= Task input =

^^^^^^^^

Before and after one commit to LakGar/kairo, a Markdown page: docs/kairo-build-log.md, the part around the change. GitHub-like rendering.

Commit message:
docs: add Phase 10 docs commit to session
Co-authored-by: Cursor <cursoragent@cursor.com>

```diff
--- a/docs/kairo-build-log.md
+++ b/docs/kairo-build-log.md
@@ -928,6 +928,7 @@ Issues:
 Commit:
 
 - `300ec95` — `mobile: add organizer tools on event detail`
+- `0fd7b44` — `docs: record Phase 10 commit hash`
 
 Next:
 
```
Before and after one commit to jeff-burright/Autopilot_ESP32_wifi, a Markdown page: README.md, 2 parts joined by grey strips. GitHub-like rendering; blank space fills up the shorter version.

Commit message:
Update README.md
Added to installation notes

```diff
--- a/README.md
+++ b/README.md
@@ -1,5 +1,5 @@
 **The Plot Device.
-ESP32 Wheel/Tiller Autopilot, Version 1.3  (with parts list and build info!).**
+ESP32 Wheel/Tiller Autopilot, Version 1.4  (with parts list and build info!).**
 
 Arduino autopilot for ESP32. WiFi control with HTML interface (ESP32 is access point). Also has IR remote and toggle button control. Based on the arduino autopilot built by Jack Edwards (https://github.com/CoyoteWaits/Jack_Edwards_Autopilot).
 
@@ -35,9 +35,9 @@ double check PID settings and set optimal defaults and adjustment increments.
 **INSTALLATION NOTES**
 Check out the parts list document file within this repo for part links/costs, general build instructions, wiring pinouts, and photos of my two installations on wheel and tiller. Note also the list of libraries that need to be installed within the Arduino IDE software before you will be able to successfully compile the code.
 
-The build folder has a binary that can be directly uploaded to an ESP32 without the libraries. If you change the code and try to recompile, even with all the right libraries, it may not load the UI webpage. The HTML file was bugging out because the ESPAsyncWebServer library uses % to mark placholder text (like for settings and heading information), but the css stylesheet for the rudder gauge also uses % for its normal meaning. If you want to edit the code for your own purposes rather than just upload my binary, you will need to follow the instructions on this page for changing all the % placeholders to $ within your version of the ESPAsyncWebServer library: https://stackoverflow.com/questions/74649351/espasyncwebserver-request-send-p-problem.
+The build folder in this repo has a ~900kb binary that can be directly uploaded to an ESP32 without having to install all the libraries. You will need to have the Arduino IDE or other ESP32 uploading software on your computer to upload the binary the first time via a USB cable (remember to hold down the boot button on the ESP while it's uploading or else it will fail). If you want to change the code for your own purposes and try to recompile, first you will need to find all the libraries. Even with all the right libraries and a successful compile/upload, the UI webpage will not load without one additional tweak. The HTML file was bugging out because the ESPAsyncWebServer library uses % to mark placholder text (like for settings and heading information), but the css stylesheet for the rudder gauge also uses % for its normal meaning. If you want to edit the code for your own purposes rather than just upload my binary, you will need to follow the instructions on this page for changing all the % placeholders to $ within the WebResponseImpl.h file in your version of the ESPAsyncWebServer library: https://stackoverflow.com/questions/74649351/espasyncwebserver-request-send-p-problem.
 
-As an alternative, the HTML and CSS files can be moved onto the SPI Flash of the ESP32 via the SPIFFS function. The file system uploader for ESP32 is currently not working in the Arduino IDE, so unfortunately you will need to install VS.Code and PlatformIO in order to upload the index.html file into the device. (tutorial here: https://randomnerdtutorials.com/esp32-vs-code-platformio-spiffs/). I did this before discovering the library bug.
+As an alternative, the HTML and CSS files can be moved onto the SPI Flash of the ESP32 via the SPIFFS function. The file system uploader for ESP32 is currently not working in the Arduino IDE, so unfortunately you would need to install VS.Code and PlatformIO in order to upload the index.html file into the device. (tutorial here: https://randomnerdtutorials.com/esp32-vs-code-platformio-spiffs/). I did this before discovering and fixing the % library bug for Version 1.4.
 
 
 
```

^^^^^^^^

= About this task =
Reproduce the entries exactly. Every word has to stay the same.

= Solved problem =
Before and after one commit to LakGar/kairo, a Markdown page: docs/kairo-build-log.md, the part around the change. GitHub-like rendering.

Commit message:
docs: add Phase 10 docs commit to session
Co-authored-by: Cursor <cursoragent@cursor.com>

```diff
--- a/docs/kairo-build-log.md
+++ b/docs/kairo-build-log.md
@@ -928,6 +928,7 @@ Issues:
 Commit:
 
 - `300ec95` — `mobile: add organizer tools on event detail`
+- `0fd7b44` — `docs: record Phase 10 commit hash`
 
 Next:
 
```
Before and after one commit to jeff-burright/Autopilot_ESP32_wifi, a Markdown page: README.md, 2 parts joined by grey strips. GitHub-like rendering; blank space fills up the shorter version.

Commit message:
Update README.md
Added to installation notes

```diff
--- a/README.md
+++ b/README.md
@@ -1,5 +1,5 @@
 **The Plot Device.
-ESP32 Wheel/Tiller Autopilot, Version 1.3  (with parts list and build info!).**
+ESP32 Wheel/Tiller Autopilot, Version 1.4  (with parts list and build info!).**
 
 Arduino autopilot for ESP32. WiFi control with HTML interface (ESP32 is access point). Also has IR remote and toggle button control. Based on the arduino autopilot built by Jack Edwards (https://github.com/CoyoteWaits/Jack_Edwards_Autopilot).
 
@@ -35,9 +35,9 @@ double check PID settings and set optimal defaults and adjustment increments.
 **INSTALLATION NOTES**
 Check out the parts list document file within this repo for part links/costs, general build instructions, wiring pinouts, and photos of my two installations on wheel and tiller. Note also the list of libraries that need to be installed within the Arduino IDE software before you will be able to successfully compile the code.
 
-The build folder has a binary that can be directly uploaded to an ESP32 without the libraries. If you change the code and try to recompile, even with all the right libraries, it may not load the UI webpage. The HTML file was bugging out because the ESPAsyncWebServer library uses % to mark placholder text (like for settings and heading information), but the css stylesheet for the rudder gauge also uses % for its normal meaning. If you want to edit the code for your own purposes rather than just upload my binary, you will need to follow the instructions on this page for changing all the % placeholders to $ within your version of the ESPAsyncWebServer library: https://stackoverflow.com/questions/74649351/espasyncwebserver-request-send-p-problem.
+The build folder in this repo has a ~900kb binary that can be directly uploaded to an ESP32 without having to install all the libraries. You will need to have the Arduino IDE or other ESP32 uploading software on your computer to upload the binary the first time via a USB cable (remember to hold down the boot button on the ESP while it's uploading or else it will fail). If you want to change the code for your own purposes and try to recompile, first you will need to find all the libraries. Even with all the right libraries and a successful compile/upload, the UI webpage will not load without one additional tweak. The HTML file was bugging out because the ESPAsyncWebServer library uses % to mark placholder text (like for settings and heading information), but the css stylesheet for the rudder gauge also uses % for its normal meaning. If you want to edit the code for your own purposes rather than just upload my binary, you will need to follow the instructions on this page for changing all the % placeholders to $ within the WebResponseImpl.h file in your version of the ESPAsyncWebServer library: https://stackoverflow.com/questions/74649351/espasyncwebserver-request-send-p-problem.
 
-As an alternative, the HTML and CSS files can be moved onto the SPI Flash of the ESP32 via the SPIFFS function. The file system uploader for ESP32 is currently not working in the Arduino IDE, so unfortunately you will need to install VS.Code and PlatformIO in order to upload the index.html file into the device. (tutorial here: https://randomnerdtutorials.com/esp32-vs-code-platformio-spiffs/). I did this before discovering the library bug.
+As an alternative, the HTML and CSS files can be moved onto the SPI Flash of the ESP32 via the SPIFFS function. The file system uploader for ESP32 is currently not working in the Arduino IDE, so unfortunately you would need to install VS.Code and PlatformIO in order to upload the index.html file into the device. (tutorial here: https://randomnerdtutorials.com/esp32-vs-code-platformio-spiffs/). I did this before discovering and fixing the % library bug for Version 1.4.
 
 
 
```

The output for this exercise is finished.